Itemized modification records
----

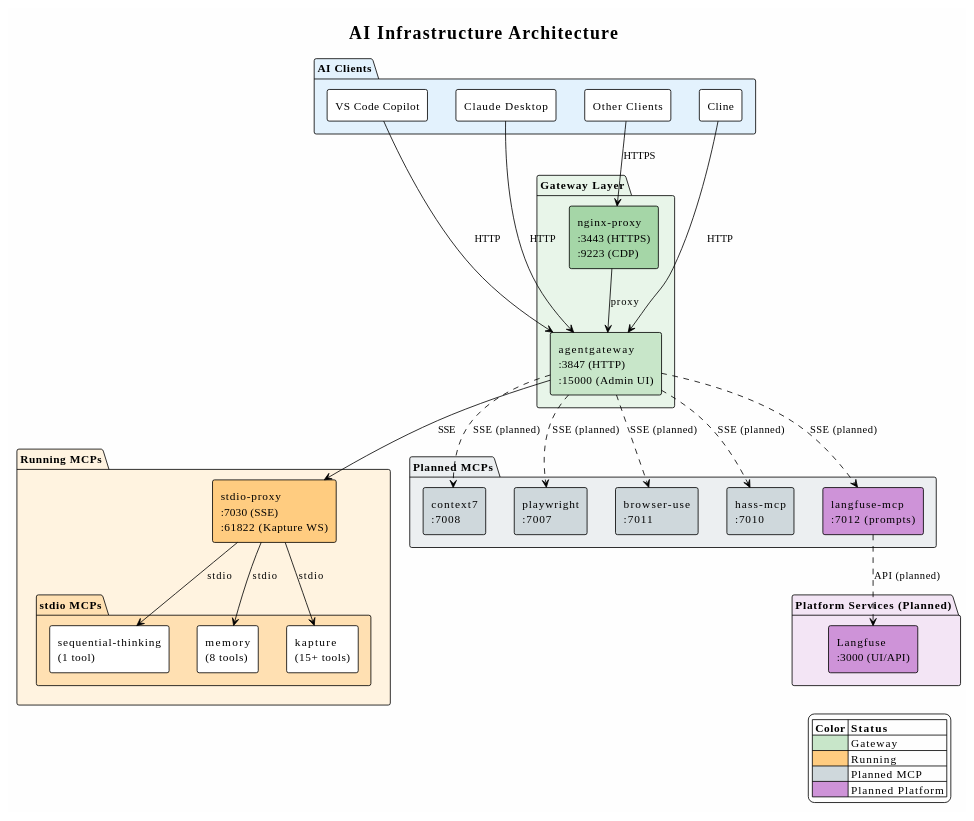
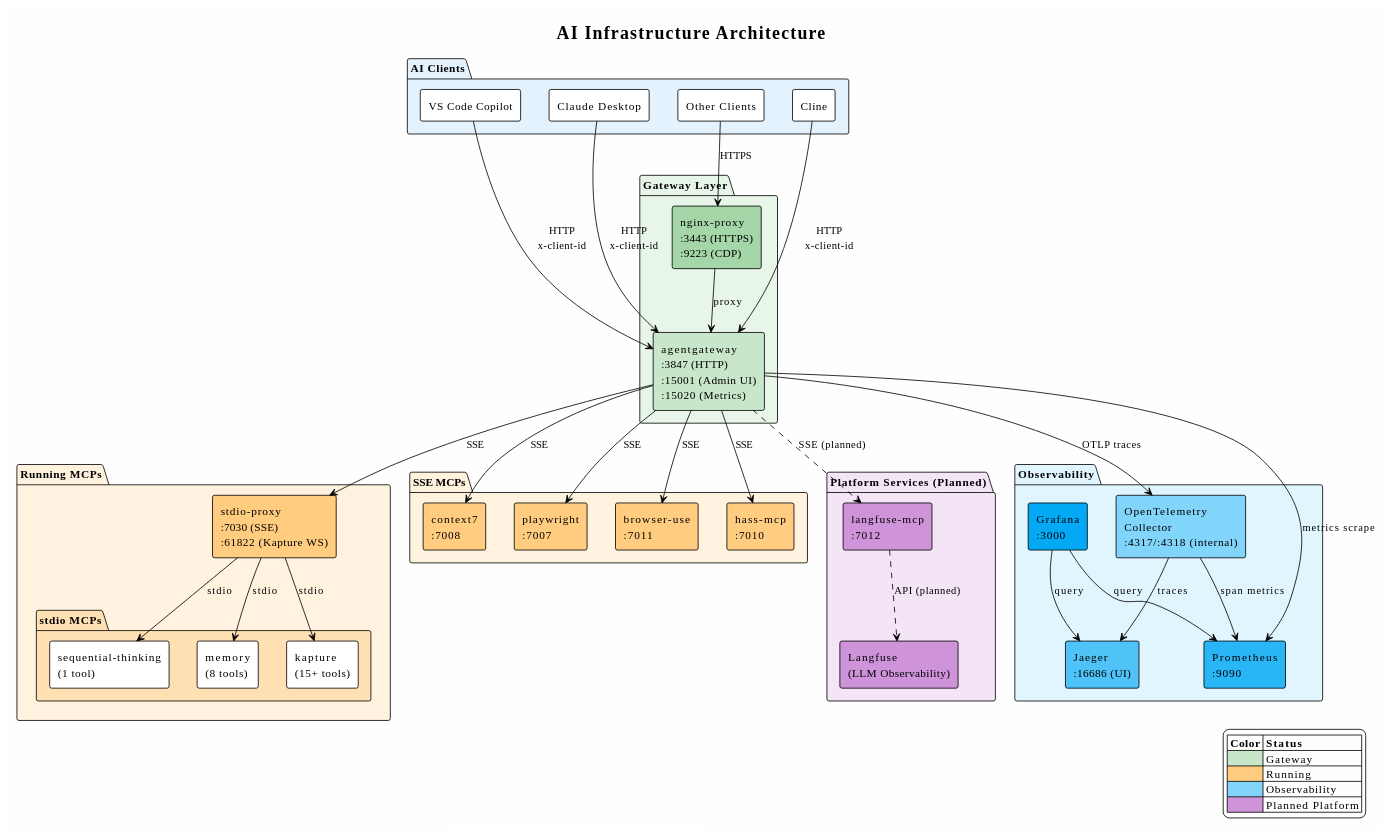
The first of 2 diagrams in README.md (bobthearsonist/ai-infrastructure), drawn with PlantUML before and after one commit. The commit also changed other lines of this file and 3 other files, not shown here.

First line of the commit message:
docs: update README with accurate MCP status and observability stack

```diff
--- a/README.md
+++ b/README.md
@@ -23,7 +23,7 @@
 
 ' === Gateway Layer ===
 package "Gateway Layer" as gateway_layer #E8F5E9 {
-  component "agentgateway\n:3847 (HTTP)\n:15000 (Admin UI)" as agentgateway #C8E6C9
+  component "agentgateway\n:3847 (HTTP)\n:15001 (Admin UI)\n:15020 (Metrics)" as agentgateway #C8E6C9
   component "nginx-proxy\n:3443 (HTTPS)\n:9223 (CDP)" as nginx #A5D6A7
 }
 
@@ -38,25 +38,33 @@
   }
 }
 
-' === MCP Backends - Planned ===
-package "Planned MCPs" as planned #ECEFF1 {
-  [context7\n:7008] as context7 #CFD8DC
-  [playwright\n:7007] as playwright #CFD8DC
-  [browser-use\n:7011] as browser_use #CFD8DC
-  [hass-mcp\n:7010] as hass_mcp #CFD8DC
-  [langfuse-mcp\n:7012 (prompts)] as langfuse_mcp #CE93D8
+' === SSE-based MCPs - Running ===
+package "SSE MCPs" as sse_mcps #FFF3E0 {
+  [context7\n:7008] as context7 #FFCC80
+  [playwright\n:7007] as playwright #FFCC80
+  [browser-use\n:7011] as browser_use #FFCC80
+  [hass-mcp\n:7010] as hass_mcp #FFCC80
 }
 
 ' === Platform Services ===
 package "Platform Services (Planned)" as platform #F3E5F5 {
-  [Langfuse\n:3000 (UI/API)] as langfuse #CE93D8
+  [Langfuse\n(LLM Observability)] as langfuse #CE93D8
+  [langfuse-mcp\n:7012] as langfuse_mcp #CE93D8
+}
+
+' === Observability Stack ===
+package "Observability" as observability #E1F5FE {
+  component "OpenTelemetry\nCollector\n:4317/:4318 (internal)" as otel #81D4FA
+  component "Jaeger\n:16686 (UI)" as jaeger #4FC3F7
+  component "Prometheus\n:9090" as prometheus #29B6F6
+  component "Grafana\n:3000" as grafana #03A9F4
 }
 
 ' === Connections ===
 ' Clients to Gateway
-vscode --> agentgateway : HTTP
-claude --> agentgateway : HTTP
-cline --> agentgateway : HTTP
+vscode --> agentgateway : HTTP\nx-client-id
+claude --> agentgateway : HTTP\nx-client-id
+cline --> agentgateway : HTTP\nx-client-id
 other --> nginx : HTTPS
 
 ' nginx to agentgateway
@@ -64,10 +72,10 @@
 
 ' agentgateway to MCPs
 agentgateway --> stdio_proxy : SSE
-agentgateway ..> context7 : SSE (planned)
-agentgateway ..> playwright : SSE (planned)
-agentgateway ..> browser_use : SSE (planned)
-agentgateway ..> hass_mcp : SSE (planned)
+agentgateway --> context7 : SSE
+agentgateway --> playwright : SSE
+agentgateway --> browser_use : SSE
+agentgateway --> hass_mcp : SSE
 agentgateway ..> langfuse_mcp : SSE (planned)
 
 ' stdio-proxy to stdio MCPs
@@ -78,12 +86,20 @@
 ' Langfuse MCP to Langfuse platform
 langfuse_mcp ..> langfuse : API (planned)
 
+' Observability connections
+agentgateway --> otel : OTLP traces
+otel --> jaeger : traces
+otel --> prometheus : span metrics
+agentgateway --> prometheus : metrics scrape
+grafana --> prometheus : query
+grafana --> jaeger : query
+
 ' Legend
 legend right
   |= Color |= Status |
   | <#C8E6C9> | Gateway |
   | <#FFCC80> | Running |
-  | <#CFD8DC> | Planned MCP |
+  | <#81D4FA> | Observability |
   | <#CE93D8> | Planned Platform |
 endlegend
 
```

----

Could you count the lines in the entries that hold the word "HTTPS"? Only the number is wanted.

2